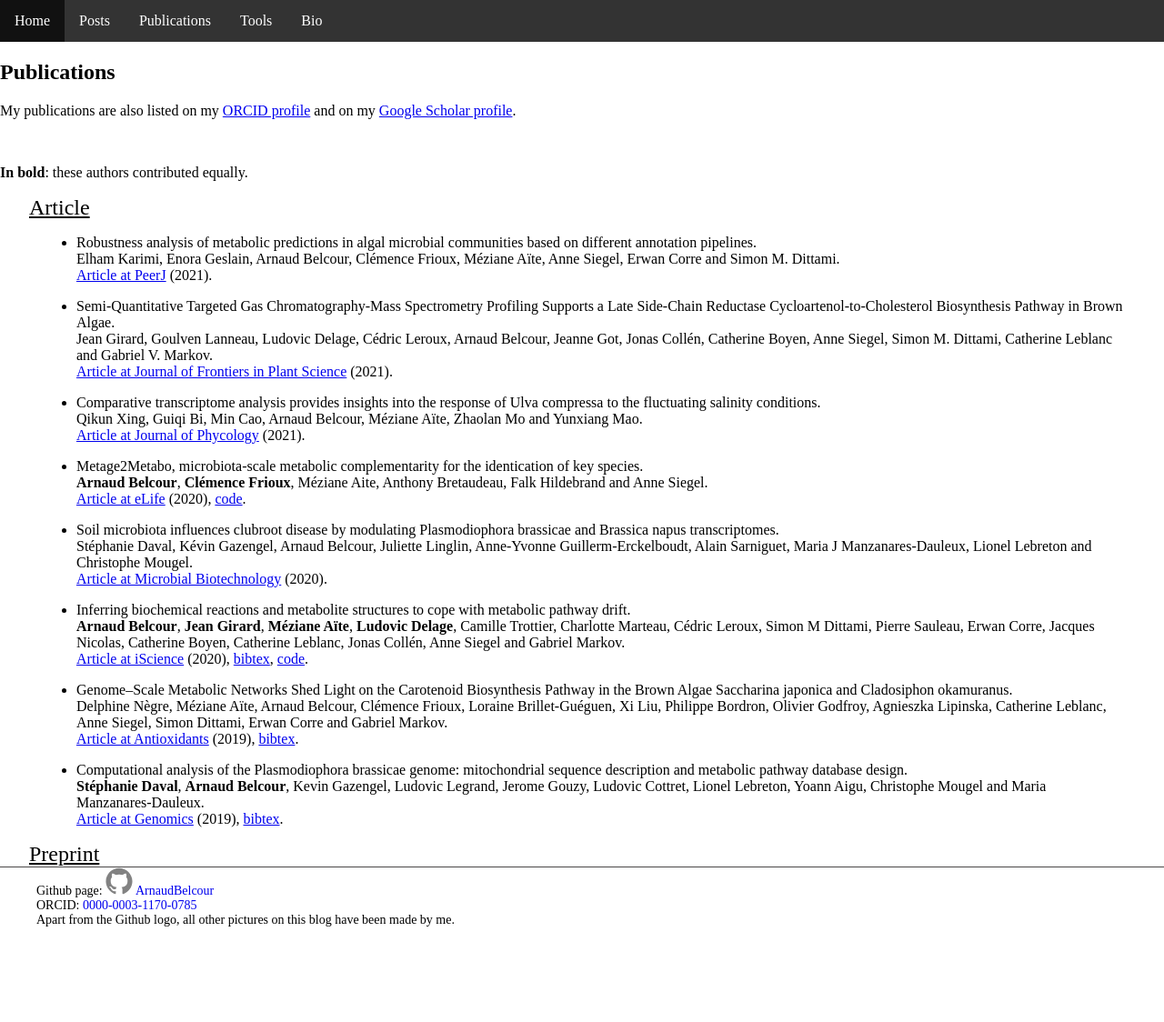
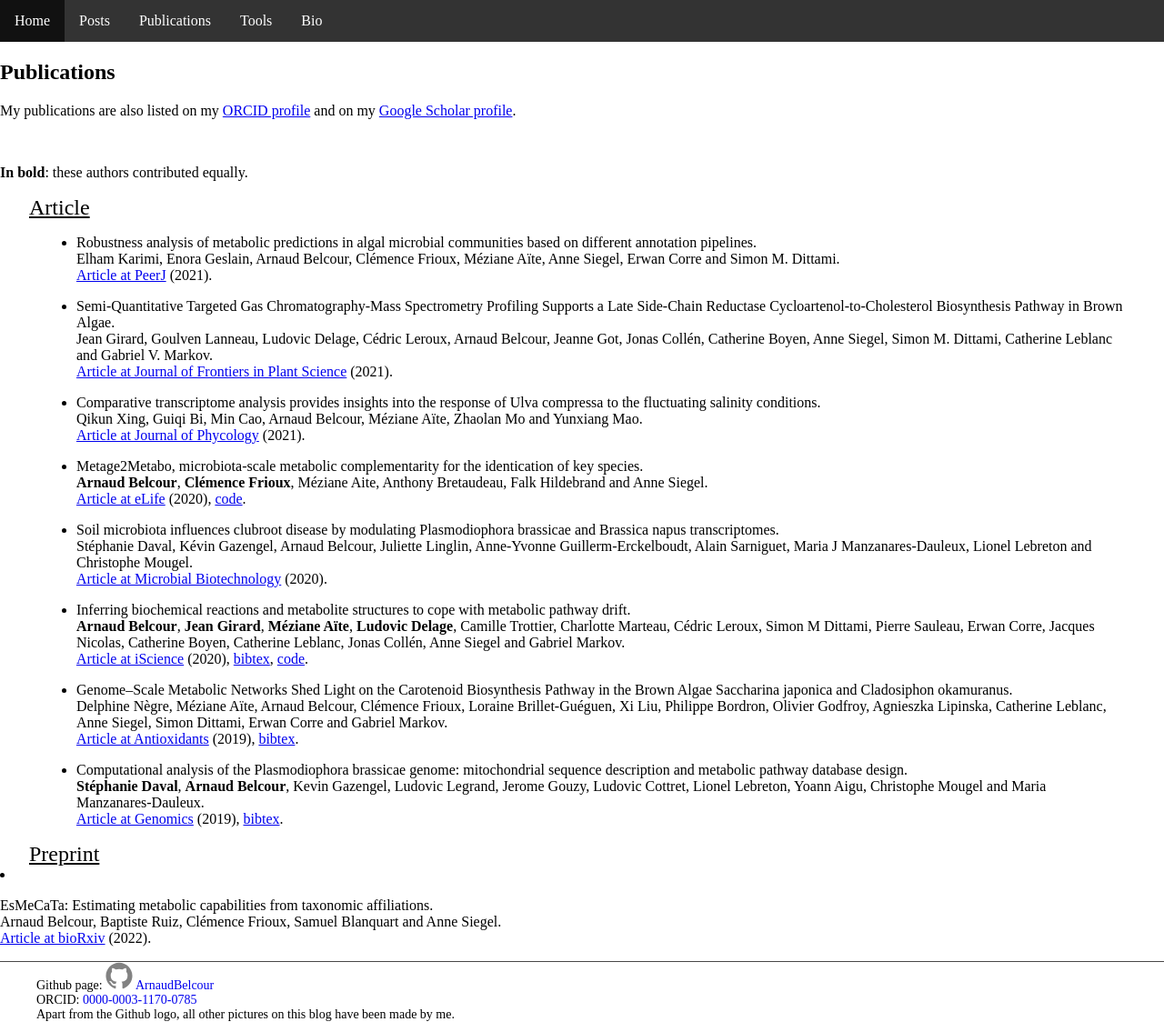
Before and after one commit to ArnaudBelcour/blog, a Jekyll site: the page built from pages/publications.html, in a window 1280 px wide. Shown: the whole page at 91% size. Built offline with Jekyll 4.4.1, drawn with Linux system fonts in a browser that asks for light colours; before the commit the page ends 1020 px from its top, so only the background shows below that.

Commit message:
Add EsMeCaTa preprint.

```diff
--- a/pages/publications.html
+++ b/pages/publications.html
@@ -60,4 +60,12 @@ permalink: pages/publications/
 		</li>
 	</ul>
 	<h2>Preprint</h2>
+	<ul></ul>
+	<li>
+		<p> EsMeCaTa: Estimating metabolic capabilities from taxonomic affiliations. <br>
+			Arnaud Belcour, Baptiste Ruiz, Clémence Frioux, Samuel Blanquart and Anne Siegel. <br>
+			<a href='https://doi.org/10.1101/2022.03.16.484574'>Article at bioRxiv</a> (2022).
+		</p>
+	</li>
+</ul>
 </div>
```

§ Aim of the exercise: Copy out every line of the material above that contains the string "EsMeCaTa".

§ Exercise response:
Add EsMeCaTa preprint.
+		<p> EsMeCaTa: Estimating metabolic capabilities from taxonomic affiliations. <br>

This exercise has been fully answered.